The late John Alva Keel is best remembered as the author of The Mothman Prophecies, a classic work of Fortean reportage. The book painted an eery portrait of a tiny town besieged by inexplicable incidents: sightings of a moth-like creature with glowing red eyes, strange lights in the sky and midnight visits from men in black. Keel began his investigation as an outsider, but was soon drawn into the dark orbit of the mothman.
Keel achieved some amount of public recognition when his book became the basis of a 2002 movie of the same name starring Richard Gere, but the public at large had no idea that Keel’s encounter with the mothman was only one small part of an incredibly strange, adventurous life. Keel, a veteran writer of the weird, was well-known within the ranks of forteana for his writings on UFOs, conspiracies and strange mysteries discovered in the furthest corners of the globe.

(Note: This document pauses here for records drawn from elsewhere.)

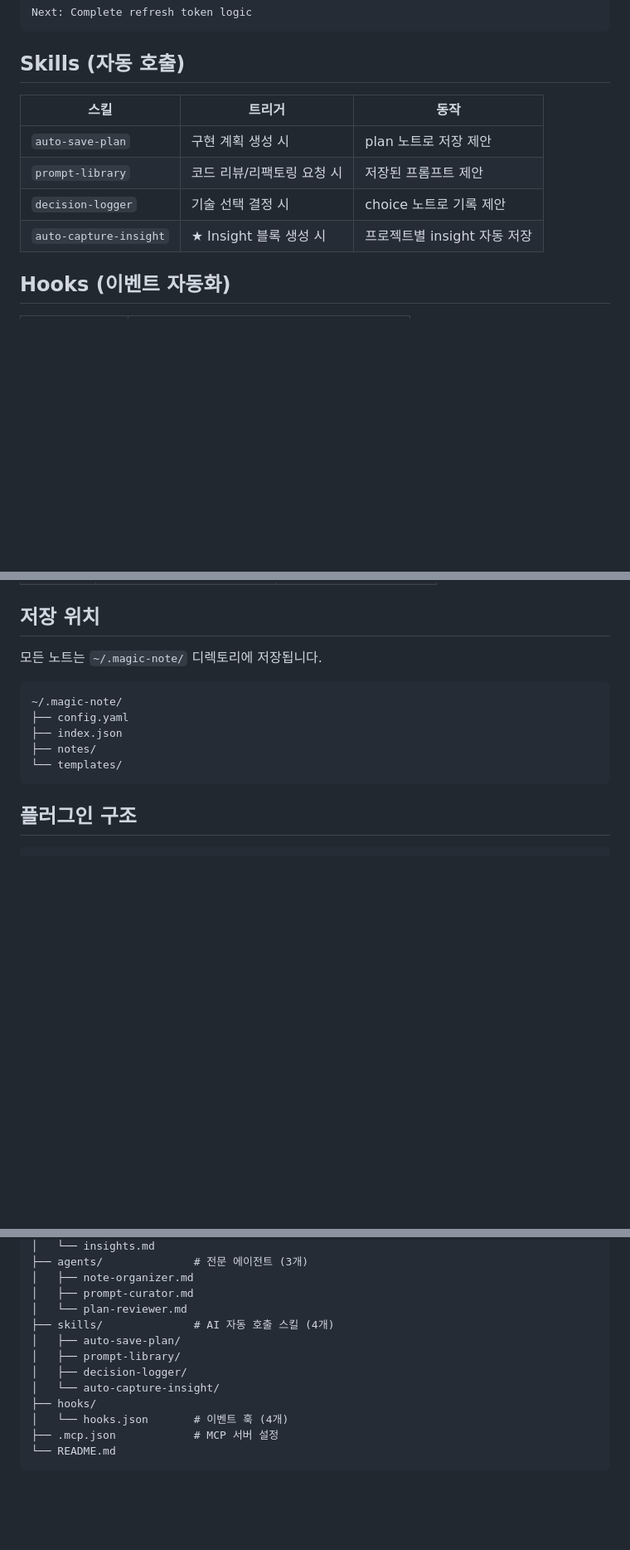
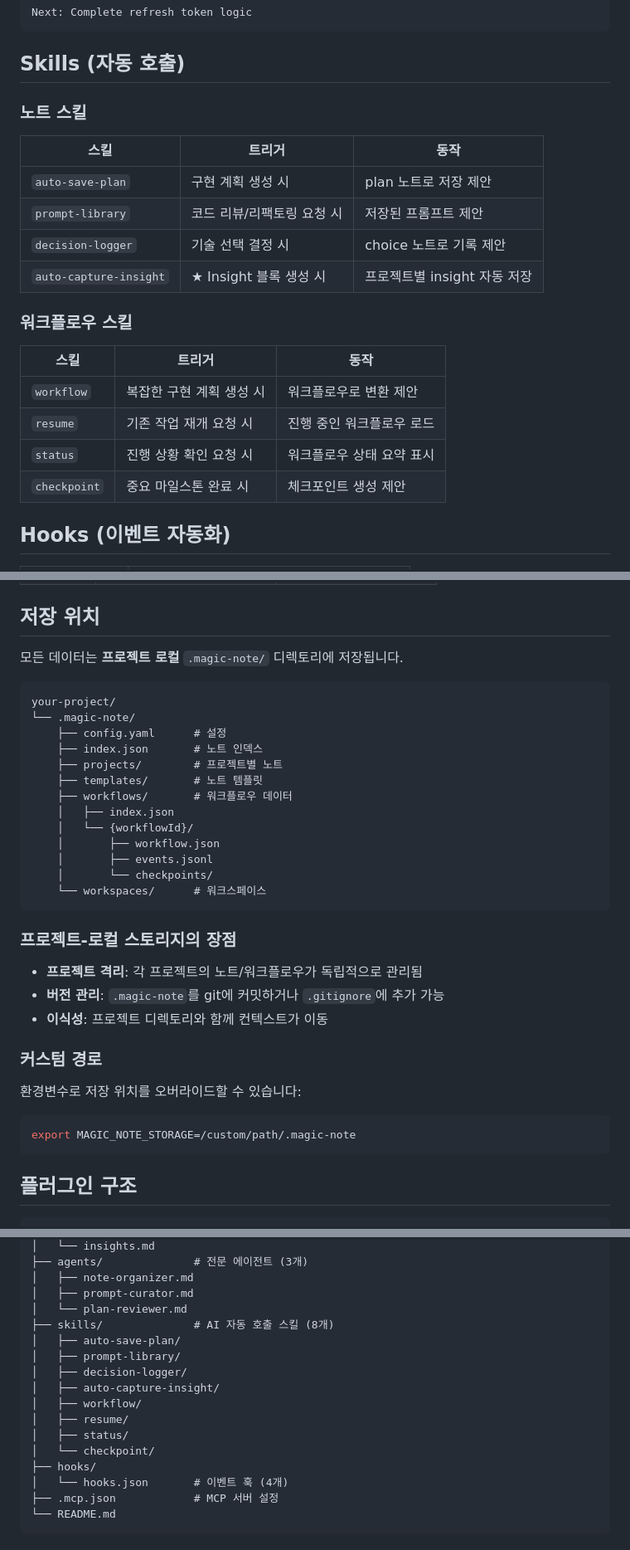
Before and after one commit to yang-jaeyoung/claude-marketplace, a Markdown page: plugins/magic-note/README.md, 3 parts joined by grey strips. Shown at 83% size. Drawn GitHub-style; blank space fills up the shorter version.

Commit message:
docs(magic-note): Update README for v1.1.0
- Updated storage location section for project-local storage
- Added workflow management tools (20 tools)
- Added workflow skills (4 skills)
- Updated component counts and plugin structure

🤖 Generated with [Claude Code](https://claude.com/claude-code)

Co-Authored-By: Claude Opus 4.5 <noreply@anthropic.com>

````diff
--- a/plugins/magic-note/README.md
+++ b/plugins/magic-note/README.md
@@ -70,12 +70,23 @@ Next: Complete refresh token logic
 
 ## Skills (자동 호출)
 
+### 노트 스킬
+
 | 스킬 | 트리거 | 동작 |
 |------|--------|------|
 | `auto-save-plan` | 구현 계획 생성 시 | plan 노트로 저장 제안 |
 | `prompt-library` | 코드 리뷰/리팩토링 요청 시 | 저장된 프롬프트 제안 |
 | `decision-logger` | 기술 선택 결정 시 | choice 노트로 기록 제안 |
 | `auto-capture-insight` | ★ Insight 블록 생성 시 | 프로젝트별 insight 자동 저장 |
+
+### 워크플로우 스킬
+
+| 스킬 | 트리거 | 동작 |
+|------|--------|------|
+| `workflow` | 복잡한 구현 계획 생성 시 | 워크플로우로 변환 제안 |
+| `resume` | 기존 작업 재개 요청 시 | 진행 중인 워크플로우 로드 |
+| `status` | 진행 상황 확인 요청 시 | 워크플로우 상태 요약 표시 |
+| `checkpoint` | 중요 마일스톤 완료 시 | 체크포인트 생성 제안 |
 
 ## Hooks (이벤트 자동화)
 
@@ -290,14 +328,36 @@ Claude: 💾 Saving to Magic Note...
 
 ## 저장 위치
 
-모든 노트는 `~/.magic-note/` 디렉토리에 저장됩니다.
+모든 데이터는 **프로젝트 로컬** `.magic-note/` 디렉토리에 저장됩니다.
 
 ```
-~/.magic-note/
-├── config.yaml
-├── index.json
-├── notes/
-└── templates/
+your-project/
+└── .magic-note/
+    ├── config.yaml      # 설정
+    ├── index.json       # 노트 인덱스
+    ├── projects/        # 프로젝트별 노트
+    ├── templates/       # 노트 템플릿
+    ├── workflows/       # 워크플로우 데이터
+    │   ├── index.json
+    │   └── {workflowId}/
+    │       ├── workflow.json
+    │       ├── events.jsonl
+    │       └── checkpoints/
+    └── workspaces/      # 워크스페이스
+```
+
+### 프로젝트-로컬 스토리지의 장점
+
+- **프로젝트 격리**: 각 프로젝트의 노트/워크플로우가 독립적으로 관리됨
+- **버전 관리**: `.magic-note`를 git에 커밋하거나 `.gitignore`에 추가 가능
+- **이식성**: 프로젝트 디렉토리와 함께 컨텍스트가 이동
+
+### 커스텀 경로
+
+환경변수로 저장 위치를 오버라이드할 수 있습니다:
+
+```bash
+export MAGIC_NOTE_STORAGE=/custom/path/.magic-note
 ```
 
 ## 플러그인 구조
@@ -322,11 +382,15 @@ plugin/
 │   ├── note-organizer.md
 │   ├── prompt-curator.md
 │   └── plan-reviewer.md
-├── skills/              # AI 자동 호출 스킬 (4개)
+├── skills/              # AI 자동 호출 스킬 (8개)
 │   ├── auto-save-plan/
 │   ├── prompt-library/
 │   ├── decision-logger/
-│   └── auto-capture-insight/
+│   ├── auto-capture-insight/
+│   ├── workflow/
+│   ├── resume/
+│   ├── status/
+│   └── checkpoint/
 ├── hooks/
 │   └── hooks.json       # 이벤트 훅 (4개)
 ├── .mcp.json            # MCP 서버 설정
````
Also changed, not shown: other parts of plugins/magic-note/README.md (+29 -2 lines).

Keel’s later years were tough ones. As he grew older, his career suffered. So did his health. Thankfully, he was not completely alone. A small circle of friends and admirers stood by his side. One of them was Fortean writer and professional composer Doug Skinner. Skinner, a close friend of Keel’s, is here to talk with us today.